▶ Try it:
Print out the full listing below, word for word.

▶ Recorded data:
§ §

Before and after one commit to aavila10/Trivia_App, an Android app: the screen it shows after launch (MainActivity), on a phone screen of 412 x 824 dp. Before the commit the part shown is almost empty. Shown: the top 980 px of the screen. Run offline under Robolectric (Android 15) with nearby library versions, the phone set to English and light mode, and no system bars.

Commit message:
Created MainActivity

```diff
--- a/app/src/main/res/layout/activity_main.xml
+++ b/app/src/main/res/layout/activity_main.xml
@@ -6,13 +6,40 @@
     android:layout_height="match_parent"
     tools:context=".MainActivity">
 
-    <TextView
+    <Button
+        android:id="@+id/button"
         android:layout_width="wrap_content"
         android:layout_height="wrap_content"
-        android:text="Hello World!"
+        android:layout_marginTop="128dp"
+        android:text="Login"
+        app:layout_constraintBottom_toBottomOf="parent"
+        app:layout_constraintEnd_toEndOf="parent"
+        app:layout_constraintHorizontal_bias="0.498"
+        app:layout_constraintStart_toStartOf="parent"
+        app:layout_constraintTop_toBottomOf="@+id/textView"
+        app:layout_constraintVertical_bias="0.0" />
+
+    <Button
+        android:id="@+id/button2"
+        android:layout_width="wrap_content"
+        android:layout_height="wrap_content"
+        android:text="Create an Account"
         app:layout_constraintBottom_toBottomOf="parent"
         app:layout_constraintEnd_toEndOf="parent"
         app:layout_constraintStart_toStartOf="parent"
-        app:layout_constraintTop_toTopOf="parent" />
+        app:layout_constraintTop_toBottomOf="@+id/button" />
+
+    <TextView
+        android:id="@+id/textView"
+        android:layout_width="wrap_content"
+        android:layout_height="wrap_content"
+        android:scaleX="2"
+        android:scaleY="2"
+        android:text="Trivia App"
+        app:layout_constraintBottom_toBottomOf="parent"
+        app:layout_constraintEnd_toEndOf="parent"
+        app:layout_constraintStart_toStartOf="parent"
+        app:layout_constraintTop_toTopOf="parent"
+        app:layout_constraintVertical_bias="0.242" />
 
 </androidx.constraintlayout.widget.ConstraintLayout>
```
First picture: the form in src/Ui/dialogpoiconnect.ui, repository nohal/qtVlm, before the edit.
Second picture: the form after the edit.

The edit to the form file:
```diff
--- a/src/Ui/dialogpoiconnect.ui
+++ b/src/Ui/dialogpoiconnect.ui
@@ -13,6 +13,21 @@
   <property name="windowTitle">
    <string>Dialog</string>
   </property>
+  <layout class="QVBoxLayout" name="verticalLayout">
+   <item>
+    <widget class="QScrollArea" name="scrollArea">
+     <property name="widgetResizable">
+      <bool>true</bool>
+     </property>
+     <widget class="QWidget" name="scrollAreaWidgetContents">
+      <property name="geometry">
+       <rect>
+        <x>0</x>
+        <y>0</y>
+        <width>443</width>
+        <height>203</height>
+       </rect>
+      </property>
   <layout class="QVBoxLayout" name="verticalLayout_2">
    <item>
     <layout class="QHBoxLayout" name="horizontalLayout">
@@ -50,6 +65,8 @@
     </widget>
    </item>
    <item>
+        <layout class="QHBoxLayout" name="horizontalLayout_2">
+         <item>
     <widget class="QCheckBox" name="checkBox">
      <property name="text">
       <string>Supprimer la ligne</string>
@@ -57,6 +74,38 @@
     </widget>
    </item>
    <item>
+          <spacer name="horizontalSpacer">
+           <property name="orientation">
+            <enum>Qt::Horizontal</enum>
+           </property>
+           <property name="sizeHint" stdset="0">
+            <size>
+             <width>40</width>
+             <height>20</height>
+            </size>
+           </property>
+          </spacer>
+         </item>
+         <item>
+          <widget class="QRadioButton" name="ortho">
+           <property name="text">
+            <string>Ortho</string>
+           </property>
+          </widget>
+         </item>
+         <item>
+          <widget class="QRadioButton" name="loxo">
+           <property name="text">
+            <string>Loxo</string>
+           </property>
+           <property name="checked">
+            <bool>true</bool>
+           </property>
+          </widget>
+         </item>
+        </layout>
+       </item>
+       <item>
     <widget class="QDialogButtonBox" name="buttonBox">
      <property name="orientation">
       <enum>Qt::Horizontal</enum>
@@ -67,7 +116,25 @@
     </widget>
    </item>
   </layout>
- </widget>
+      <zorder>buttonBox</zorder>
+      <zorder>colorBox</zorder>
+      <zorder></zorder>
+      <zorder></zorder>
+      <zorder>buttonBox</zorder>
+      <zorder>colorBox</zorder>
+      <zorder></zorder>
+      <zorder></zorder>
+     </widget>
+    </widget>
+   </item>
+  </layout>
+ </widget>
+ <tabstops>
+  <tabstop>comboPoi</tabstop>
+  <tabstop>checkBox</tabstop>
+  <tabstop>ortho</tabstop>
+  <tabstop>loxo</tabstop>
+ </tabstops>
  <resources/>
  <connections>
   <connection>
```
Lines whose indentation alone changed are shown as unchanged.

§ §

▶ Your solution:
Before and after one commit to aavila10/Trivia_App, an Android app: the screen it shows after launch (MainActivity), on a phone screen of 412 x 824 dp. Before the commit the part shown is almost empty. Shown: the top 980 px of the screen. Run offline under Robolectric (Android 15) with nearby library versions, the phone set to English and light mode, and no system bars.

Commit message:
Created MainActivity

```diff
--- a/app/src/main/res/layout/activity_main.xml
+++ b/app/src/main/res/layout/activity_main.xml
@@ -6,13 +6,40 @@
     android:layout_height="match_parent"
     tools:context=".MainActivity">
 
-    <TextView
+    <Button
+        android:id="@+id/button"
         android:layout_width="wrap_content"
         android:layout_height="wrap_content"
-        android:text="Hello World!"
+        android:layout_marginTop="128dp"
+        android:text="Login"
+        app:layout_constraintBottom_toBottomOf="parent"
+        app:layout_constraintEnd_toEndOf="parent"
+        app:layout_constraintHorizontal_bias="0.498"
+        app:layout_constraintStart_toStartOf="parent"
+        app:layout_constraintTop_toBottomOf="@+id/textView"
+        app:layout_constraintVertical_bias="0.0" />
+
+    <Button
+        android:id="@+id/button2"
+        android:layout_width="wrap_content"
+        android:layout_height="wrap_content"
+        android:text="Create an Account"
         app:layout_constraintBottom_toBottomOf="parent"
         app:layout_constraintEnd_toEndOf="parent"
         app:layout_constraintStart_toStartOf="parent"
-        app:layout_constraintTop_toTopOf="parent" />
+        app:layout_constraintTop_toBottomOf="@+id/button" />
+
+    <TextView
+        android:id="@+id/textView"
+        android:layout_width="wrap_content"
+        android:layout_height="wrap_content"
+        android:scaleX="2"
+        android:scaleY="2"
+        android:text="Trivia App"
+        app:layout_constraintBottom_toBottomOf="parent"
+        app:layout_constraintEnd_toEndOf="parent"
+        app:layout_constraintStart_toStartOf="parent"
+        app:layout_constraintTop_toTopOf="parent"
+        app:layout_constraintVertical_bias="0.242" />
 
 </androidx.constraintlayout.widget.ConstraintLayout>
```
First picture: the form in src/Ui/dialogpoiconnect.ui, repository nohal/qtVlm, before the edit.
Second picture: the form after the edit.

The edit to the form file:
```diff
--- a/src/Ui/dialogpoiconnect.ui
+++ b/src/Ui/dialogpoiconnect.ui
@@ -13,6 +13,21 @@
   <property name="windowTitle">
    <string>Dialog</string>
   </property>
+  <layout class="QVBoxLayout" name="verticalLayout">
+   <item>
+    <widget class="QScrollArea" name="scrollArea">
+     <property name="widgetResizable">
+      <bool>true</bool>
+     </property>
+     <widget class="QWidget" name="scrollAreaWidgetContents">
+      <property name="geometry">
+       <rect>
+        <x>0</x>
+        <y>0</y>
+        <width>443</width>
+        <height>203</height>
+       </rect>
+      </property>
   <layout class="QVBoxLayout" name="verticalLayout_2">
    <item>
     <layout class="QHBoxLayout" name="horizontalLayout">
@@ -50,6 +65,8 @@
     </widget>
    </item>
    <item>
+        <layout class="QHBoxLayout" name="horizontalLayout_2">
+         <item>
     <widget class="QCheckBox" name="checkBox">
      <property name="text">
       <string>Supprimer la ligne</string>
@@ -57,6 +74,38 @@
     </widget>
    </item>
    <item>
+          <spacer name="horizontalSpacer">
+           <property name="orientation">
+            <enum>Qt::Horizontal</enum>
+           </property>
+           <property name="sizeHint" stdset="0">
+            <size>
+             <width>40</width>
+             <height>20</height>
+            </size>
+           </property>
+          </spacer>
+         </item>
+         <item>
+          <widget class="QRadioButton" name="ortho">
+           <property name="text">
+            <string>Ortho</string>
+           </property>
+          </widget>
+         </item>
+         <item>
+          <widget class="QRadioButton" name="loxo">
+           <property name="text">
+            <string>Loxo</string>
+           </property>
+           <property name="checked">
+            <bool>true</bool>
+           </property>
+          </widget>
+         </item>
+        </layout>
+       </item>
+       <item>
     <widget class="QDialogButtonBox" name="buttonBox">
      <property name="orientation">
       <enum>Qt::Horizontal</enum>
@@ -67,7 +116,25 @@
     </widget>
    </item>
   </layout>
- </widget>
+      <zorder>buttonBox</zorder>
+      <zorder>colorBox</zorder>
+      <zorder></zorder>
+      <zorder></zorder>
+      <zorder>buttonBox</zorder>
+      <zorder>colorBox</zorder>
+      <zorder></zorder>
+      <zorder></zorder>
+     </widget>
+    </widget>
+   </item>
+  </layout>
+ </widget>
+ <tabstops>
+  <tabstop>comboPoi</tabstop>
+  <tabstop>checkBox</tabstop>
+  <tabstop>ortho</tabstop>
+  <tabstop>loxo</tabstop>
+ </tabstops>
  <resources/>
  <connections>
   <connection>
```
Lines whose indentation alone changed are shown as unchanged.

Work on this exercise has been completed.